They found:

  • 15.7 percent of participants with normal clinic blood pressure had masked hypertension based on ambulatory monitoring, regardless of sex, race, or ethnicity.
  • Younger, normal-weight participants were more likely than older, overweight participants to have ambulatory blood pressure readings higher than their clinic readings.

“These findings debunk the widely held belief that ambulatory blood pressure is usually lower than clinic blood pressure,” Joseph E. Schwartz, Ph.D., study lead author and professor of psychiatry and sociology, at Stony Brook University, in Stony Brook, New York. “It is important for healthcare providers to know that there is a systematic tendency for ambulatory blood pressure to exceed clinic blood pressure in healthy, untreated individuals evaluated for hypertension during well-patient visits. Our study’s results may not apply to those who have previously been diagnosed as having hypertension or are already being treated for hypertension.”
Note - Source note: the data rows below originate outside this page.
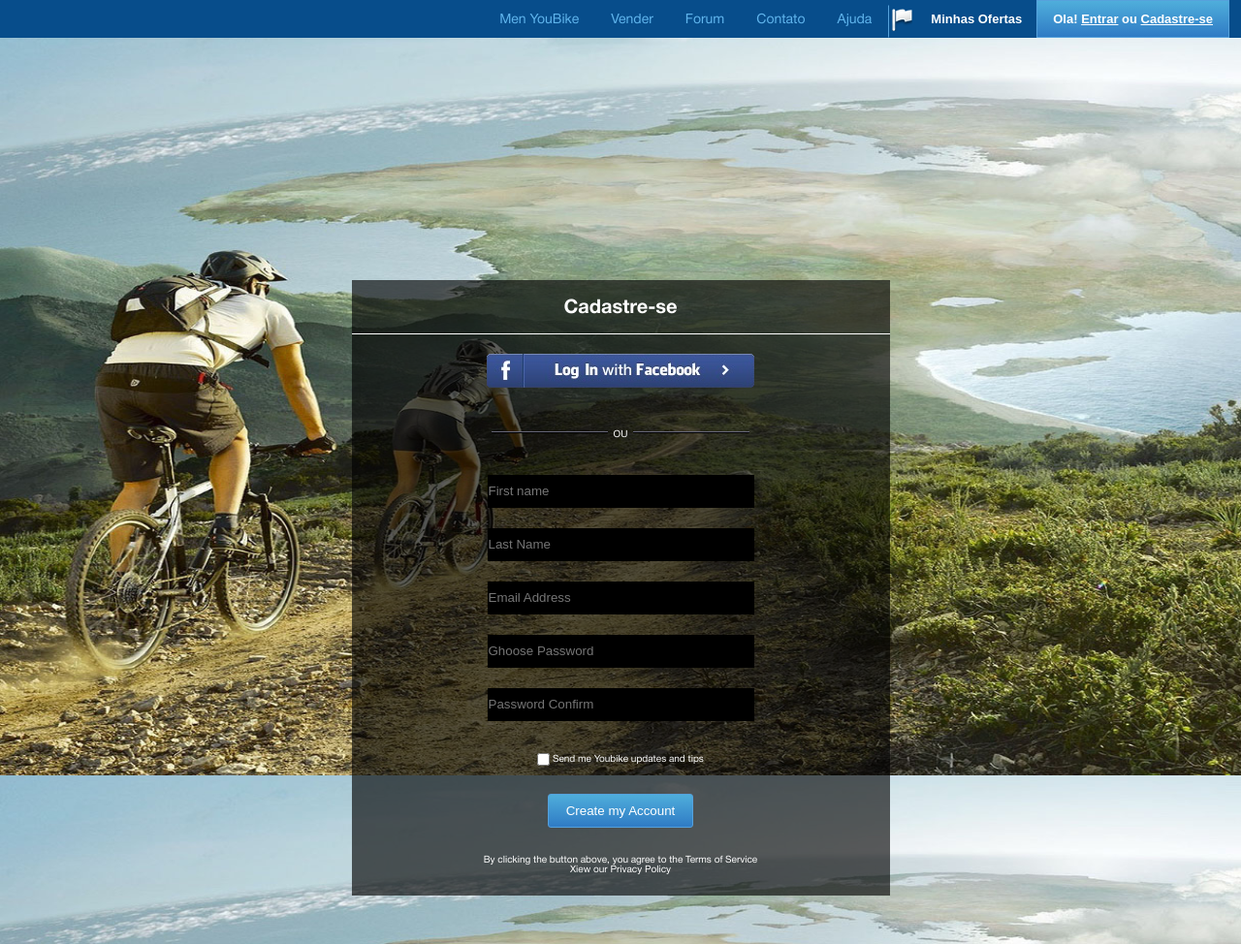
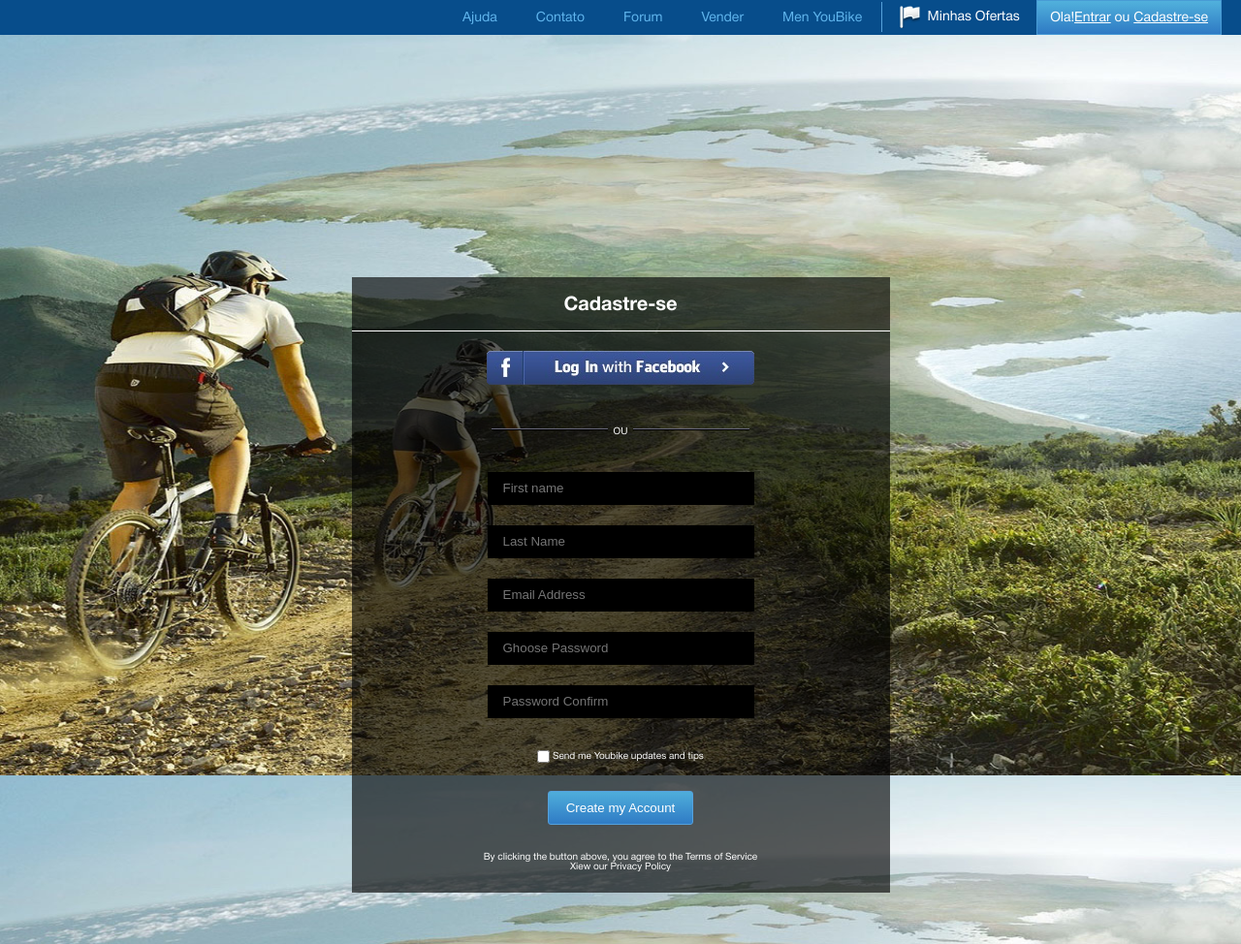
Before and after one commit to Yuriy911/Description, a plain HTML site: page modul 5/dz5-1/dz4.html in a window 1280 px wide. Shown: the top 974 px of the page at 97% size. Drawn offline with Linux system fonts and the light colour scheme.

Commit message:
homework5

```diff
--- a/modul 5/dz5-1/css/styles.css
+++ b/modul 5/dz5-1/css/styles.css
@@ -48,95 +48,67 @@ ul {
     text-decoration: none;
 }
 
-.nav{
+.nav_menu{
     background: #074d8b;
+    height: 36px;
+
 }
 
-.nav_menu{
+.nav_menu__item{
+    float:right;
+    height: 18px;
+    padding: 9px 20px;
+    text-align: center;
+}
+
+.nav_menu__link{
+    text-decoration: none;
+    color:#60b5ed;
+    font-size: 14px;
+    line-height: 14px;
+}
+
+.mini_2{
     float: right;
-    padding-right: 14px;
-    text-decoration: none;
+    font-size: 14px;
+    width: 160px;
+    margin: 2px auto 3px;
+    padding: 4px 0;
+    text-align: center;
+    line-height: 14px;
+    border-left: 1px solid #56a2dc;
 }
-.nav_menu__item{
-    float: left;
-    /*border-left: 1px solid transparent;*/
-    border-right: 1px solid transparent;
 
+.mini_1{
+    float: right;
+    padding: 9px 13px 11px;
+    margin-right: 20px;
+    font-size: 14px;
+    line-height: 14px;
+    border: 1px solid #489bd5;
+    background: linear-gradient(#51b1dc, #2e7ac4);
+    color: #fff;
 }
-.nav_menu__link{
-    color: #60b5ed;
-    display: block;
-    padding: 11px 16px 11px;
+
+.mini_1__link, .mini_2__link{
+    color: #fff;
+}
+
+.mini_2__img{
+    vertical-align: middle;
+    margin-right: 4px;
+}
+.mini_2__link{
     text-decoration: none;
 }
 
 .nav_menu__item:hover{
-    background: #4eabda;
-    color: #fff;
+    background-color: #4eabda;
+    height: 36px;
 }
 
 .nav_menu__item:hover .nav_menu__link{
     color:#fff;
-}
-
-.Ola__link, .Minhas__link {
-    color: #fff;
-}
-
-.nav_menu__button_1 {
-    padding: 11px 16px 11px;
-    margin: 0 -3px 0 0;
-    font-size: 13px;
-    font-weight: bold;
-    text-align: center;
-    color: #fff;
-    background: #074d8b;
-    border: solid 1px #074d8b;
-
-}
-
-.nav_menu__button_2 {
-    padding: 11px 16px 11px;
-    margin: 0 -3px 0 0;
-    font-size: 13px;
-    font-weight: bold;
-    text-align: center;
-    color: #fff;
-    background: linear-gradient(#4faedb, #2f7bc5);
-    border-top: solid 1px #56a2dc;
-    border-bottom: solid 1px #56a2dc;
-    border-right: solid 1px #56a2dc;
-    border-left: solid 1px #56a2dc;
-    text-decoration-color: #fff;
-}
-
-.nav_menu__item_Flag{
-    border-left: solid 1px #56a2dc;
-}
-
-.nav_menu__button_flag{
-    margin-top: 5px;
-    margin-right: -3px;
-    padding: 3px;
-    background: #074d8b;
-    border-top: solid 1px #074d8b;
-    border-bottom: solid 1px #074d8b;
-    border-left: solid 1px #56a2dc;
-    border-right: solid 1px #56a2dc;
-}
-
-.nav_menu__button_flag:hover{
-    background: linear-gradient(#4faedb, #2f7bc5);
-    border-top: solid 1px #56a2dc;
-    border-bottom: solid 1px #56a2dc;
-    text-decoration-color: #fff;
-}
-
-.nav_menu__button_1:hover {
-    background: linear-gradient(#4faedb, #2f7bc5);
-    border-top: solid 1px #56a2dc;
-    border-bottom: solid 1px #56a2dc;
-    text-decoration-color: #fff;
 }
 
 .middle{
@@ -203,6 +175,7 @@ ul {
     height: 34px;
     background-color: #000;
     border: 1px solid #000;
+    padding-left: 15px;
 }
 
 .input_1:focus{
--- a/modul 5/dz5-1/dz4.html
+++ b/modul 5/dz5-1/dz4.html
@@ -8,8 +8,14 @@
 <body>
       <div class="wrapper">
             <header>
-                  <div class="nav clear_fix">
-                         <ul class="nav_menu clear_fix">
+                <nav class="clear_fix">
+                    <div class="mini_1">
+                        <span>Ola!<a class="mini_1__link" href="#">Entrar</a> ou <a class="mini_1__link" href="#">Cadastre-se</a></span>
+                    </div>
+                    <div class="mini_2">
+                        <a class="mini_2__link" href="#"><img class="mini_2__img" src="img/flag.png" alt="flag"> Minhas Ofertas</a>
+                    </div>
+                    <ul class="nav_menu ">
                         <li class="nav_menu__item">
                             <a class="nav_menu__link" href="#">Men YouBike</a>
                         </li>
@@ -25,19 +31,8 @@
                         <li class="nav_menu__item">
                             <a class="nav_menu__link" href="#">Ajuda</a>
                         </li>
-                                <li class="nav_menu__item">
-                                    <button type="submit" class="nav_menu__button_flag">
-                                        <img src="img/Flag.png">
-                                    </button>
-                                </li>
-                                <li class="nav_menu__item">
-                                     <button type="submit" class="nav_menu__button_1">Minhas Ofertas</button>
-                                </li>
-                                <li class="nav_menu__item">
-                                     <button type="submit" class="nav_menu__button_2">Ola! <a class="Ola__link" href="#">Entrar</a> ou <a class="Ola__link" href="#">Cadastre-se</a></button>
-                                </li>
                     </ul>
-                  </div>
+                </nav>
             </header>
           <div class="middle clear_fix">
               <div class="middle_text">
```
Lines whose indentation alone changed are shown as unchanged.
Study participants had three blood-pressure readings taken during each of three clinic visits and completed one 24-hour ambulatory blood pressure recording (with readings taken approximately every 30 minutes). At the time of the study, all participants were employed and were not taking medication to lower blood pressure. More than half of participants were female, and their average age was 45. Most participants were white, 7 percent were African American, and 12 percent were Hispanic.

All participants were employed which excluded retired, older people who are more likely than younger adults to have high blood pressure. Researchers said their research needs to be confirmed in further studies with more diverse populations.

There are a substantial number of otherwise healthy individuals who have masked hypertension and should have their blood pressure monitored regularly; it is critical that future research determine if these individuals would benefit from treatment, researchers said.

Co-authors are Mathew M. Burg, Ph.D.; Daichi Shimbo, M.D.; Joan E. Broderick, Ph.D.; Arthur A. Stone, Ph.D.; Joji Ishikawa, M.D.; Richard Sloan, Ph.D.; Tyla Yurgel, M.A.; Steve Grossman, M.S.; and Thomas G. Pickering, M.D. (posthumously). Author disclosures are on the manuscript.

The National Heart, Lung, and Blood Institute and the National Center for Advancing Translational Sciences (formerly the National Center for Research Resources) supported the study.

Additional Resources:

###

Statements and conclusions of study authors published in American Heart Association scientific journals are solely those of the study authors and do not necessarily reflect the association’s policy or position. The association makes no representation or guarantee as to their accuracy or reliability. The association receives funding primarily from individuals; foundations and corporations (including pharmaceutical, device manufacturers and other companies) also make donations and fund specific association programs and events. The association has strict policies to prevent these relationships from influencing the science content. Revenues from pharmaceutical and device corporations are available at www.heart.org/corporatefunding.

For Media Inquiries and AHA/ASA Spokesperson Perspective: (214) 706-1173

Carrie Thacker (214) 706-1665; carrie.thacker@heart.org

Julie Del Barto (national broadcast): (214) 706-1330; julie.delbarto@heart.org

For Public Inquiries: (800)-AHA-USA1 (242-8721)

heart.org and strokeassociation.org

Life is why, science is how . . . we help people live longer, healthier lives.